The procedure is usually done under local anesthesia by an oral and maxillo facial surgeon in the dental clinic under cover of antibiotics and painkillers. To remove the wisdom tooth, the surgeon will open up the gum tissue over the tooth and take out any bone that is covering the tooth. He or she will separate the tissue connecting the tooth to the bone and then remove the tooth. Sometimes the dentist will cut the tooth into smaller pieces to make it easier to remove.After the tooth is removed, you may need stitches. Some stitches dissolve over time and some have to be removed after a few days.
Impacted wisdom teeth (i.e., those that have failed to erupt through the gum line) fall into one of several categories. A wisdom tooth, in humans, is any of the usual four third molars. Wisdom teeth usually appear between the ages of 17 and 25. Most adults have four wisdom teeth, but it is possible to have fewer (hypodontia), or more, in which case they are called supernumerary teeth. Wisdom teeth commonly affect other teeth as they develop, becoming impacted or "coming in sideways." They are often extracted when this occurs. About 35% of the population do not develop wisdom teeth at all.
Wisdom teeth, also known as third molars, are the last teeth to erupt in your mouth. This generally occurs between the ages of 17 and 25, a time of life that has been called the Age of Wisdom.
Anthropologists note that the rough diet of early humans resulted in the excessive wear of their teeth. Normal drifting of the teeth to compensate for this wear ensured that space was available for most wisdom teeth to erupt by adolescence. The modern diet, which is much softer, and the popularity of orthodontic tooth straightening procedures produce a fuller dental arch, which quite commonly doesn’t leave room for the wisdom teeth to erupt, thereby setting the stage for problems when the final four molars enter the mouth.
A tooth becomes impacted when there is a lack of space in the dental arch and its growth and eruption are prevented by overlying gum, bone or another tooth. A tooth may be partially impacted, which means a portion of it has broken through the gum, or totally impacted and unable to break through the gum at all.

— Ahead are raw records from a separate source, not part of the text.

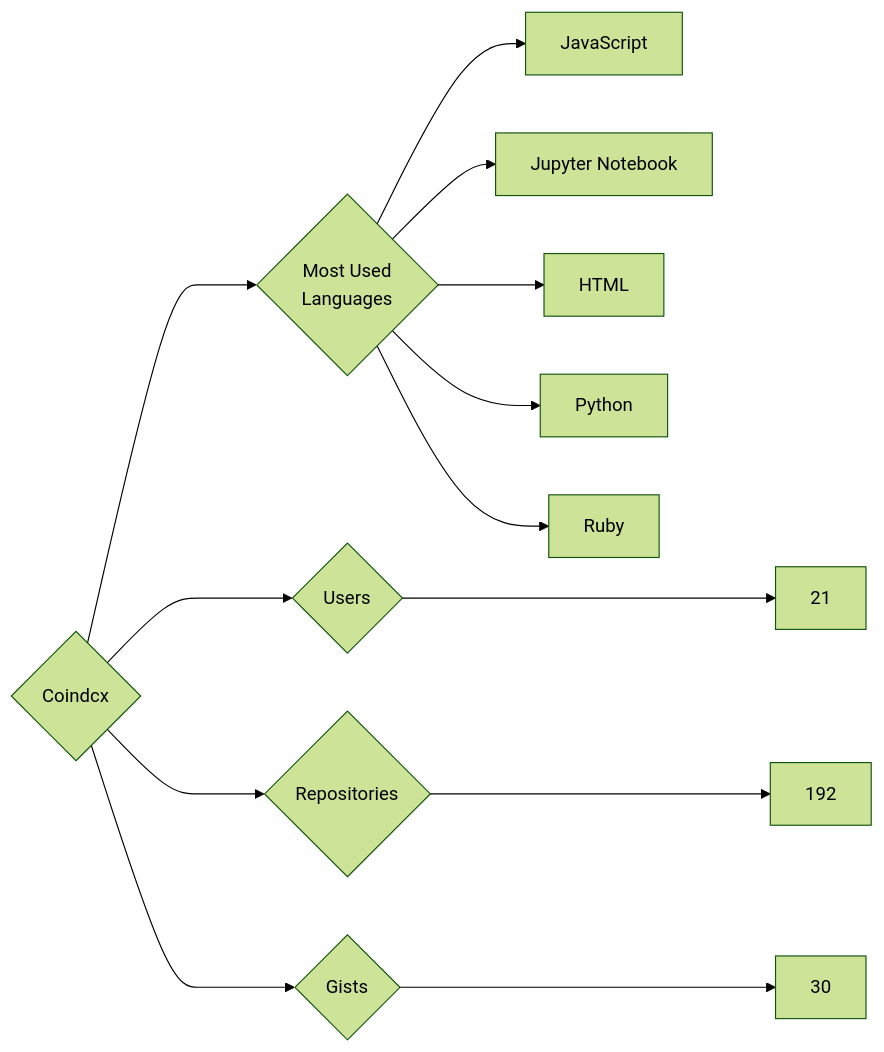
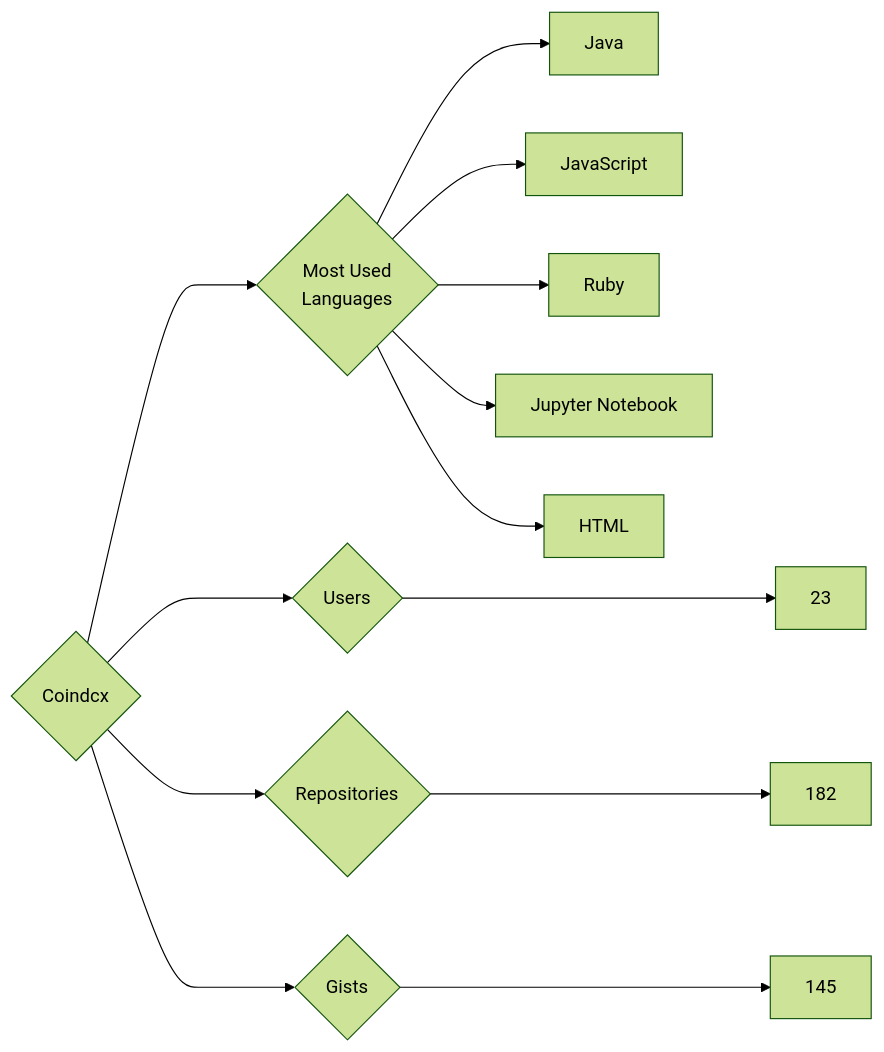
Before and after one commit to trickest/insiders: the diagram in targets/Coindcx/README.md, drawn with Mermaid (forest theme). The commit also changed 629 other files, not shown here.

````diff
--- a/targets/Coindcx/README.md
+++ b/targets/Coindcx/README.md
@@ -3,13 +3,13 @@
 ```mermaid
 graph LR
 COMPANY_NAME{Coindcx}
-COMPANY_NAME ---> U{Users} ---> UN[21]
-COMPANY_NAME ---> R{Repositories} ---> RN[192]
-COMPANY_NAME ---> G{Gists} ---> GN[30]
+COMPANY_NAME ---> U{Users} ---> UN[23]
+COMPANY_NAME ---> R{Repositories} ---> RN[182]
+COMPANY_NAME ---> G{Gists} ---> GN[145]
 COMPANY_NAME ---> ML{Most Used<br>Languages}
+ML --> Java[Java]
 ML --> JavaScript[JavaScript]
+ML --> Ruby[Ruby]
 ML --> Jupyter_Notebook[Jupyter Notebook]
 ML --> HTML[HTML]
-ML --> Python[Python]
-ML --> Ruby[Ruby]
 ```
````
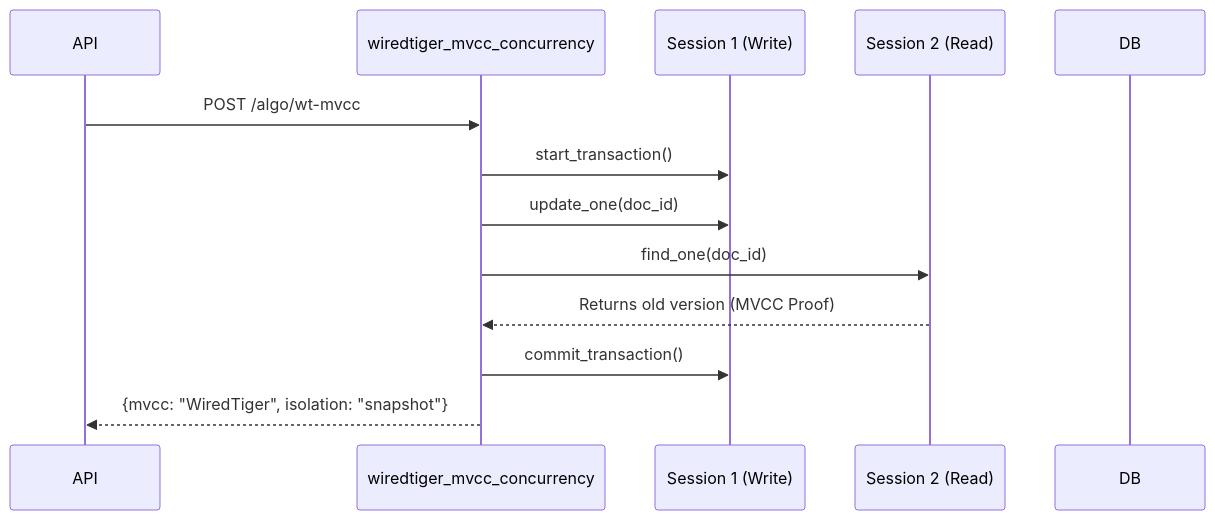
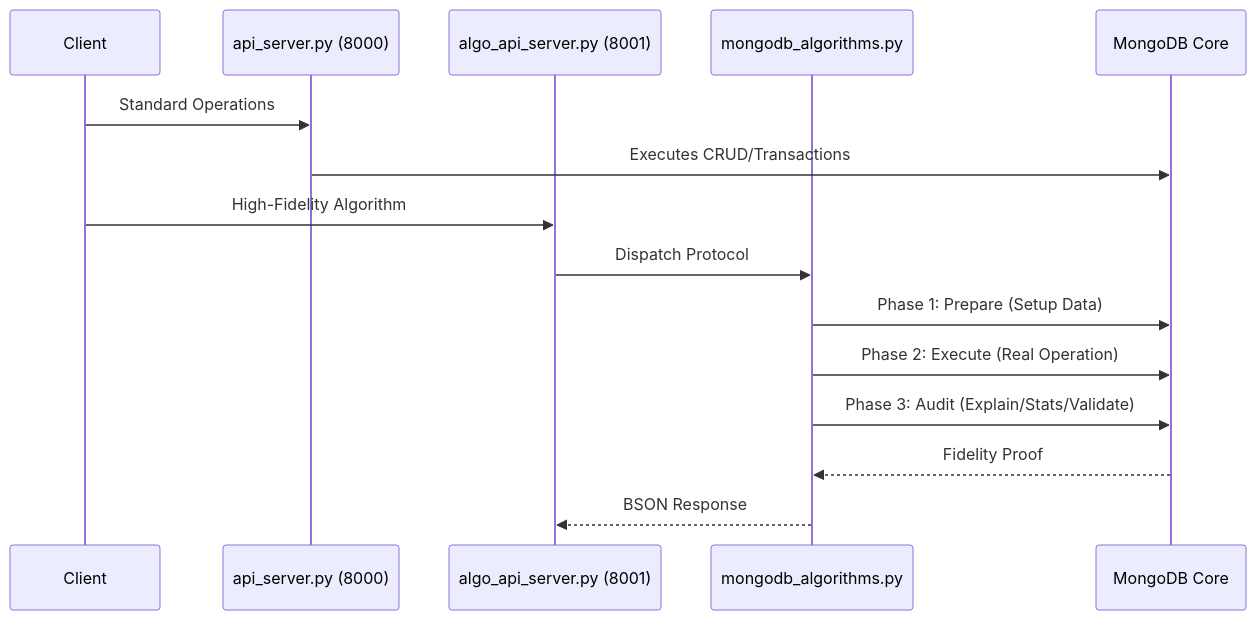
Before and after one commit to Chief-Strategist-J/llm-observability-platform: the first of 6 diagrams in infrastructure/database/mongodb/API_DOCUMENTATION.md, drawn with Mermaid. The commit also changed other lines of this file and 1 other file, not shown here.

````diff
--- a/infrastructure/database/mongodb/API_DOCUMENTATION.md
+++ b/infrastructure/database/mongodb/API_DOCUMENTATION.md
@@ -42,16 +9,19 @@
 ```mermaid
 sequenceDiagram
-    participant API
-    participant Algo as wiredtiger_mvcc_concurrency
-    participant S1 as Session 1 (Write)
-    participant S2 as Session 2 (Read)
-    participant DB
+    participant Client
+    participant API_A as api_server.py (8000)
+    participant API_B as algo_api_server.py (8001)
+    participant Engine as mongodb_algorithms.py
+    participant DB as MongoDB Core
     
-    API->>Algo: POST /algo/wt-mvcc
-    Algo->>S1: start_transaction()
-    Algo->>S1: update_one(doc_id)
-    Algo->>S2: find_one(doc_id)
-    S2-->>Algo: Returns old version (MVCC Proof)
-    Algo->>S1: commit_transaction()
-    Algo-->>API: {mvcc: "WiredTiger", isolation: "snapshot"}
+    Client->>API_A: Standard Operations
+    API_A->>DB: Executes CRUD/Transactions
+    
+    Client->>API_B: High-Fidelity Algorithm
+    API_B->>Engine: Dispatch Protocol
+    Engine->>DB: Phase 1: Prepare (Setup Data)
+    Engine->>DB: Phase 2: Execute (Real Operation)
+    Engine->>DB: Phase 3: Audit (Explain/Stats/Validate)
+    DB-->>Engine: Fidelity Proof
+    Engine-->>API_B: BSON Response
 ```
````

Impacted and partially impacted teeth can be painful and lead to infection. They may also crowd or damage adjacent teeth or roots. More serious problems may occur if the sac surrounding the impacted tooth becomes filled with fluid and enlarges to form a cyst. As the cyst grows it may hollow out the jaw and permanently damage adjacent teeth, the surrounding bone and nerves. Rarely, if a cyst is not treated, a tumor may develop from its walls and a more serious surgical procedure may be required to remove it
Not all problems related to third molars are painful or visible. Damage can occur without your being aware of it. As wisdom teeth grow, their roots become longer, the teeth become more difficult to remove and complications become more likely. In addition, partially or totally impacted wisdom teeth are more likely to cause problems as patients’ age. No one can predict when third molar complications will occur, but when they do, the circumstances can be much more painful and the teeth more difficult to treat. It is estimated that about 85% of third molars will eventually need to be removed.
It is especially important to let the doctor know about any illness you have and medications you are taking. The relative ease with which a wisdom tooth may be removed depends on several conditions, including the position of the tooth and root development. Partially or totally impacted wisdom teeth may require a more involved surgical procedure. Most wisdom tooth extractions are performed under local anesthesia. This will essentially eliminate any pain felt during surgery.
Following surgery, you may experience some swelling and discomfort, which are part of the normal healing process. Cold compresses help decrease the swelling, and medication we prescribe can help manage the discomfort. You should limit your diet to soft foods following surgery and later progress to food that requires more chewing.Prescribed medication should be taken on time.
If your wisdom teeth are not causing problems, it may be difficult to decide whether to have these teeth removed to prevent possible dental problems later in life. Think about the following:
After a wisdom tooth is removed, you may have or notice: